**ABOUT THIS TASK**
Exact copies of all the lines below are required, with the pictures omitted.
# # # # # # #
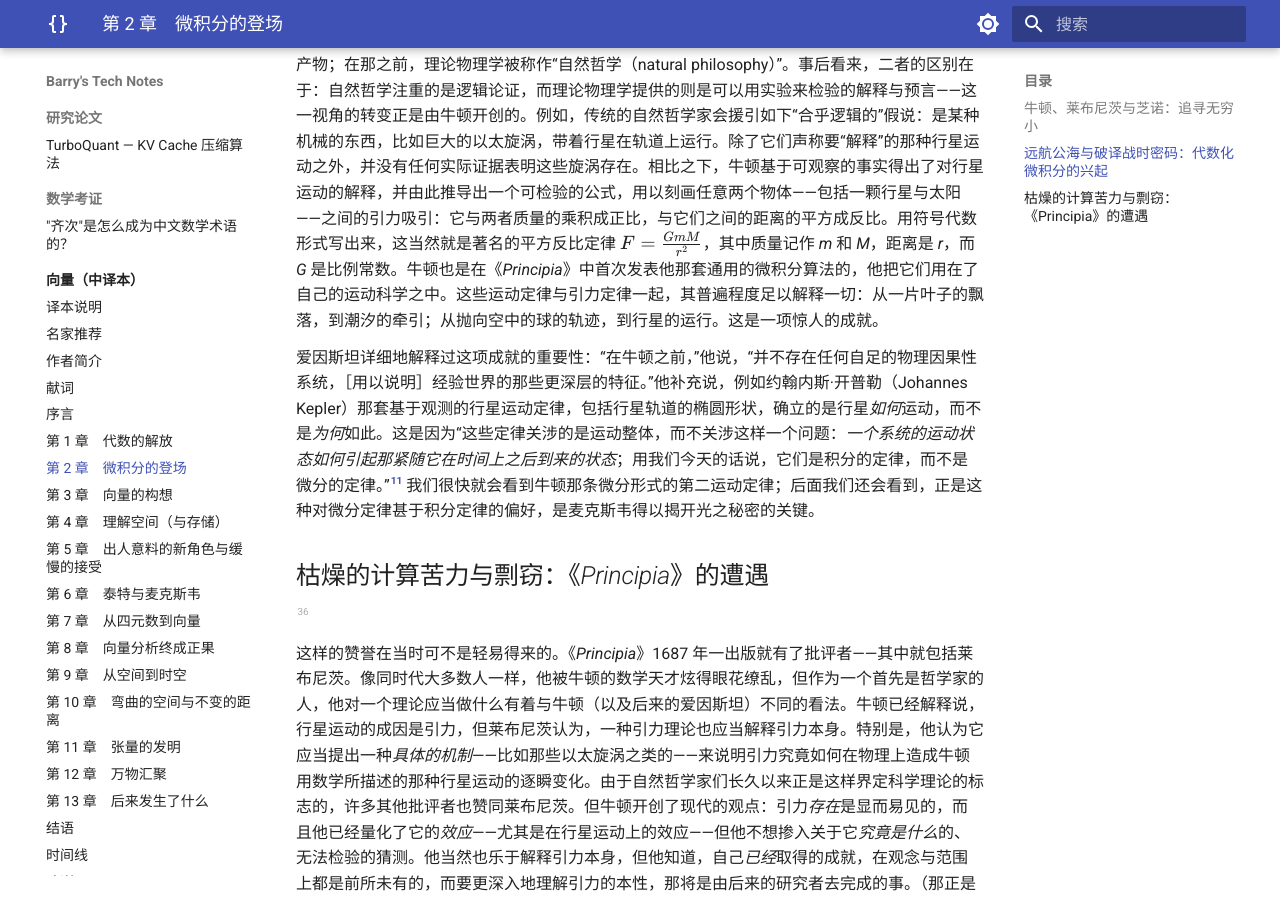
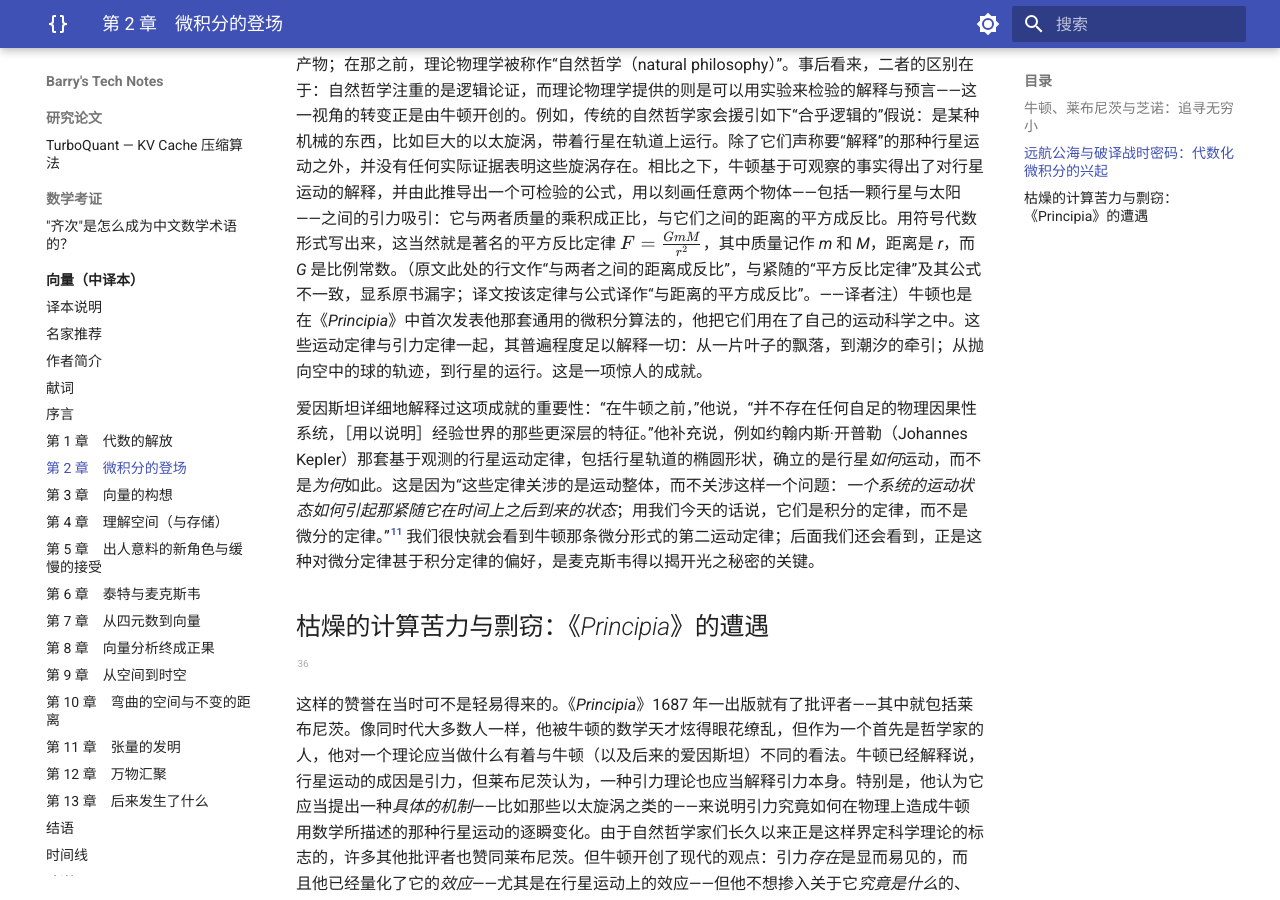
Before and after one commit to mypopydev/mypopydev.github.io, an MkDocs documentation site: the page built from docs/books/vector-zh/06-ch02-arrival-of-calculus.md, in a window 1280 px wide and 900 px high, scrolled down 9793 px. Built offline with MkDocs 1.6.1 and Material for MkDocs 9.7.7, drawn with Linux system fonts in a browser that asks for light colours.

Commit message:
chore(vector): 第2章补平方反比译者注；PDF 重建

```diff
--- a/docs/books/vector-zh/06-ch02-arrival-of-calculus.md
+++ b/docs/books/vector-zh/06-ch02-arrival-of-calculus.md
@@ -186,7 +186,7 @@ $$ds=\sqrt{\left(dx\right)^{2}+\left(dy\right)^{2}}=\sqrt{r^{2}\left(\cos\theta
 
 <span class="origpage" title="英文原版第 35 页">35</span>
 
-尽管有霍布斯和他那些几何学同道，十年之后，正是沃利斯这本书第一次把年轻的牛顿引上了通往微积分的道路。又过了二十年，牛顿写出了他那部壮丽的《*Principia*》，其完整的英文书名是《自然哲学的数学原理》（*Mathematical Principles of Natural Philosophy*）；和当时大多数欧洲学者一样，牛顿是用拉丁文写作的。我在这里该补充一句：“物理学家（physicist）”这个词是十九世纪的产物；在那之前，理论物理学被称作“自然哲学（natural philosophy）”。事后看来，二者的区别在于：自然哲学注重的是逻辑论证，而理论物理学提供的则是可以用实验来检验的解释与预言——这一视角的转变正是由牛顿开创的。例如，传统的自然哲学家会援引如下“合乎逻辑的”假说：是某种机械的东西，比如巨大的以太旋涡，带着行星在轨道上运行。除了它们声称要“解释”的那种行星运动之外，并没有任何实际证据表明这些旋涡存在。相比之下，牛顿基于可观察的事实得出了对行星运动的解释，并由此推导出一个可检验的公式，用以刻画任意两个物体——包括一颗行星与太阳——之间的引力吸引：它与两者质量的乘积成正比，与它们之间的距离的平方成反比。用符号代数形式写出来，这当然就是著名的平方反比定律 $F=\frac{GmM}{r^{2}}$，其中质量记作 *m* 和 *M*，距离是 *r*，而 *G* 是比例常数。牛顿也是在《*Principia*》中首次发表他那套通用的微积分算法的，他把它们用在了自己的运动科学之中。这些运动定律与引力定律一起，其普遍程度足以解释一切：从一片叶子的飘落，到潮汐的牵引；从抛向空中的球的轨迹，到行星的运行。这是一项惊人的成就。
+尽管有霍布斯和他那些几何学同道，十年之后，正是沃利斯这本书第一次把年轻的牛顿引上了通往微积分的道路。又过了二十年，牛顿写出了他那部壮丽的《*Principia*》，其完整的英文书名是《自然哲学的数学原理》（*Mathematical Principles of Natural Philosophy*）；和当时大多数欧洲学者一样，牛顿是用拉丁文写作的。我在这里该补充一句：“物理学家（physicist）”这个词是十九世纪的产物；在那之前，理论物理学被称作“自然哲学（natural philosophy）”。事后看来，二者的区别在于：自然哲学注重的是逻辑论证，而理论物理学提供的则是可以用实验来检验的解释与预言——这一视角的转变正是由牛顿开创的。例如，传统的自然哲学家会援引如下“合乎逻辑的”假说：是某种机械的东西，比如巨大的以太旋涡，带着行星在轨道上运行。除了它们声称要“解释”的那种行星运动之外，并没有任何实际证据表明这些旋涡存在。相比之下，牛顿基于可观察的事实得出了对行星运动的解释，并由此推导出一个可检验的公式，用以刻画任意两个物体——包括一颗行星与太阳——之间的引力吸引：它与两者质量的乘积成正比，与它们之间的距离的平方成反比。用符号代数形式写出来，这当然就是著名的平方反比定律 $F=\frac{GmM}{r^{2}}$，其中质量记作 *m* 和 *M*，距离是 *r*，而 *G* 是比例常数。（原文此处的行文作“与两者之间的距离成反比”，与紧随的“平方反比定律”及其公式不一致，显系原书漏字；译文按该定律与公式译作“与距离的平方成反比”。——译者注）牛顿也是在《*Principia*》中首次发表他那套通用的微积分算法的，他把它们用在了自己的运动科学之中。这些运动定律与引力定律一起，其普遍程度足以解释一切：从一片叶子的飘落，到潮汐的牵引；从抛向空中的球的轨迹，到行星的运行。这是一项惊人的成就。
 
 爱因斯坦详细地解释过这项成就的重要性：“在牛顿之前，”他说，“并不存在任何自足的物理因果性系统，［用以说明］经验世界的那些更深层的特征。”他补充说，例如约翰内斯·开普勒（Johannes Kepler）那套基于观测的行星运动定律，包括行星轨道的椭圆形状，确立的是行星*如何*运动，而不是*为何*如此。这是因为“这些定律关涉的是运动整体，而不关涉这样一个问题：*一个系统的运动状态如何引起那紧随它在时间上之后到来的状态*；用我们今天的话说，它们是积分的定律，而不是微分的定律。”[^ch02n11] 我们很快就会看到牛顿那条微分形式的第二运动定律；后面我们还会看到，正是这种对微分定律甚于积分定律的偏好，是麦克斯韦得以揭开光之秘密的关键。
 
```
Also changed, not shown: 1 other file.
# # # # # # #
**FINISHED EXERCISE**
Before and after one commit to mypopydev/mypopydev.github.io, an MkDocs documentation site: the page built from docs/books/vector-zh/06-ch02-arrival-of-calculus.md, in a window 1280 px wide and 900 px high, scrolled down 9793 px. Built offline with MkDocs 1.6.1 and Material for MkDocs 9.7.7, drawn with Linux system fonts in a browser that asks for light colours.

Commit message:
chore(vector): 第2章补平方反比译者注；PDF 重建

```diff
--- a/docs/books/vector-zh/06-ch02-arrival-of-calculus.md
+++ b/docs/books/vector-zh/06-ch02-arrival-of-calculus.md
@@ -186,7 +186,7 @@ $$ds=\sqrt{\left(dx\right)^{2}+\left(dy\right)^{2}}=\sqrt{r^{2}\left(\cos\theta
 
 <span class="origpage" title="英文原版第 35 页">35</span>
 
-尽管有霍布斯和他那些几何学同道，十年之后，正是沃利斯这本书第一次把年轻的牛顿引上了通往微积分的道路。又过了二十年，牛顿写出了他那部壮丽的《*Principia*》，其完整的英文书名是《自然哲学的数学原理》（*Mathematical Principles of Natural Philosophy*）；和当时大多数欧洲学者一样，牛顿是用拉丁文写作的。我在这里该补充一句：“物理学家（physicist）”这个词是十九世纪的产物；在那之前，理论物理学被称作“自然哲学（natural philosophy）”。事后看来，二者的区别在于：自然哲学注重的是逻辑论证，而理论物理学提供的则是可以用实验来检验的解释与预言——这一视角的转变正是由牛顿开创的。例如，传统的自然哲学家会援引如下“合乎逻辑的”假说：是某种机械的东西，比如巨大的以太旋涡，带着行星在轨道上运行。除了它们声称要“解释”的那种行星运动之外，并没有任何实际证据表明这些旋涡存在。相比之下，牛顿基于可观察的事实得出了对行星运动的解释，并由此推导出一个可检验的公式，用以刻画任意两个物体——包括一颗行星与太阳——之间的引力吸引：它与两者质量的乘积成正比，与它们之间的距离的平方成反比。用符号代数形式写出来，这当然就是著名的平方反比定律 $F=\frac{GmM}{r^{2}}$，其中质量记作 *m* 和 *M*，距离是 *r*，而 *G* 是比例常数。牛顿也是在《*Principia*》中首次发表他那套通用的微积分算法的，他把它们用在了自己的运动科学之中。这些运动定律与引力定律一起，其普遍程度足以解释一切：从一片叶子的飘落，到潮汐的牵引；从抛向空中的球的轨迹，到行星的运行。这是一项惊人的成就。
+尽管有霍布斯和他那些几何学同道，十年之后，正是沃利斯这本书第一次把年轻的牛顿引上了通往微积分的道路。又过了二十年，牛顿写出了他那部壮丽的《*Principia*》，其完整的英文书名是《自然哲学的数学原理》（*Mathematical Principles of Natural Philosophy*）；和当时大多数欧洲学者一样，牛顿是用拉丁文写作的。我在这里该补充一句：“物理学家（physicist）”这个词是十九世纪的产物；在那之前，理论物理学被称作“自然哲学（natural philosophy）”。事后看来，二者的区别在于：自然哲学注重的是逻辑论证，而理论物理学提供的则是可以用实验来检验的解释与预言——这一视角的转变正是由牛顿开创的。例如，传统的自然哲学家会援引如下“合乎逻辑的”假说：是某种机械的东西，比如巨大的以太旋涡，带着行星在轨道上运行。除了它们声称要“解释”的那种行星运动之外，并没有任何实际证据表明这些旋涡存在。相比之下，牛顿基于可观察的事实得出了对行星运动的解释，并由此推导出一个可检验的公式，用以刻画任意两个物体——包括一颗行星与太阳——之间的引力吸引：它与两者质量的乘积成正比，与它们之间的距离的平方成反比。用符号代数形式写出来，这当然就是著名的平方反比定律 $F=\frac{GmM}{r^{2}}$，其中质量记作 *m* 和 *M*，距离是 *r*，而 *G* 是比例常数。（原文此处的行文作“与两者之间的距离成反比”，与紧随的“平方反比定律”及其公式不一致，显系原书漏字；译文按该定律与公式译作“与距离的平方成反比”。——译者注）牛顿也是在《*Principia*》中首次发表他那套通用的微积分算法的，他把它们用在了自己的运动科学之中。这些运动定律与引力定律一起，其普遍程度足以解释一切：从一片叶子的飘落，到潮汐的牵引；从抛向空中的球的轨迹，到行星的运行。这是一项惊人的成就。
 
 爱因斯坦详细地解释过这项成就的重要性：“在牛顿之前，”他说，“并不存在任何自足的物理因果性系统，［用以说明］经验世界的那些更深层的特征。”他补充说，例如约翰内斯·开普勒（Johannes Kepler）那套基于观测的行星运动定律，包括行星轨道的椭圆形状，确立的是行星*如何*运动，而不是*为何*如此。这是因为“这些定律关涉的是运动整体，而不关涉这样一个问题：*一个系统的运动状态如何引起那紧随它在时间上之后到来的状态*；用我们今天的话说，它们是积分的定律，而不是微分的定律。”[^ch02n11] 我们很快就会看到牛顿那条微分形式的第二运动定律；后面我们还会看到，正是这种对微分定律甚于积分定律的偏好，是麦克斯韦得以揭开光之秘密的关键。
 
```
Also changed, not shown: 1 other file.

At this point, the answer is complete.